Eveready needed to burnish its imagery to counter the Japanese. Give the boring brand, a makeover with imagery the urban youth would gel with – the brand for the new age electronic products, hip & latest.
The answer lay in Eveready’s product range. While the simple, no-frills White Eveready had become synonymous with torches, the metal-clad, techy-looking Red was the more urban product.
Rediffusion worked it out and how! Interestingly and strangely, Rediff has lost the account. And it was at V Shanthakumar’s insistence that the agency decided to work for one last time!
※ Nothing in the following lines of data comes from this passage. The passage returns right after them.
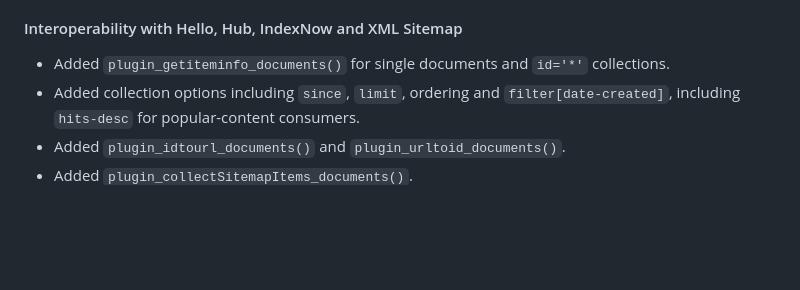
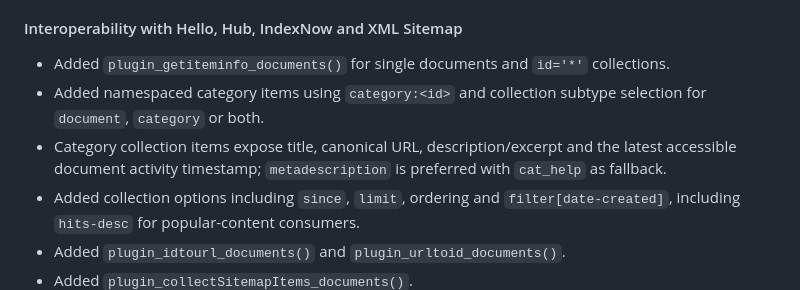
Before and after one commit to hostellerie/documents, a Markdown page: ROADMAP.md, the part around the change. Drawn GitHub-style; blank space fills up the shorter version.

Commit message:
docs: describe category content collection

```diff
--- a/ROADMAP.md
+++ b/ROADMAP.md
@@ -93,6 +93,8 @@ MSSQL support has been removed. PHP 5.6 compatibility remains a hard requirement
 #### Interoperability with Hello, Hub, IndexNow and XML Sitemap
 
 - Added `plugin_getiteminfo_documents()` for single documents and `id='*'` collections.
+- Added namespaced category items using `category:<id>` and collection subtype selection for `document`, `category` or both.
+- Category collection items expose title, canonical URL, description/excerpt and the latest accessible document activity timestamp; `metadescription` is preferred with `cat_help` as fallback.
 - Added collection options including `since`, `limit`, ordering and `filter[date-created]`, including `hits-desc` for popular-content consumers.
 - Added `plugin_idtourl_documents()` and `plugin_urltoid_documents()`.
 - Added `plugin_collectSitemapItems_documents()`.
```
Subroto ‘SG’ Ghosh (account director) gave a great brief. It was exciting times, markets were changing, Pepsi had come in, and Star TV too. MTV was arriving soon. People were buying new stuff. Batteries were not just for “transistor radios”. That was the old Eveready-The Chosen One for Your Transistor. “
When Shantakumar and SG were smoking later, SG proposed, seemingly out of the blue, that they base their movie on a song by the band Queen, namely “Give me money, Give me fame, Give me love.” For consistency with the brand’s colour scheme, SG also proposed switching out the word for the colour red.
The brief came to Gavin Barrett. He was told by Shanta that the idea would be a Cathay Pacific commercial. Not much music but multiple visuals. Furthermore, he informed Barett, “A tale you will tell is the story of power, since there’s nothing in this battery that is distinctive.” All that’s changed is that the chloride battery is now packaged in metallic wrapper”.
Gavin came up with options which Shanta (V Shantakumar) rejected. For instance – Barett proposed utilising this to create a catchy tune. Shantakumar was certain that there would be nothing except ‘Give Me Red,’ which was a little perplexing to Barett.
And finally, the big idea happened. Forty minutes had passed by the time Barett finally produced a script. That was only the first concept for the commercial.
Around 3 AM is when the song was recorded in its entirety.
The group travelled to Calcutta the next day with nothing more than a narrative, no storyboard, and no pictures.
ACD Bugs Bhargava was part of the team. He dressed like an old man to represent the old brand. During the presentation, he hid behind the screen so he could work on his dhoti and old umbrella look. He made an appearance and in an elderly tone, he said, “I am Eveready, the most powerful thing for young people like me.”
The customer was certain that there was no way that an older person could successfully market themselves as “hip” to millennials.
He then left the board room & came back later as a hip young college student with a Walkman and gear, to announce, “I am Eveready, Give me red.” The clients were convinced.
Sharad Nigvekar did those new zany layouts for the ads. Ehsaan Noorani did the peppy track and the films were by Mahesh Mathai
The iconic campaign came to light. Three simple words held out a bold promise of raw power/energy. The in-your-face brand, and served as the anchor for a commercial that was like no other seen on Indian television. Very MTVish
The campaign became the benchmark in terms of style, pace and sheer energy.
And boy, did it energize Eveready? The AA Red raced to 38% market share and boosted the entire range. And it was not just the urban youth who connected with it, but the brand’s loyal rural base as well. Lal became as much of a buzzword in the villages as Red was in the cities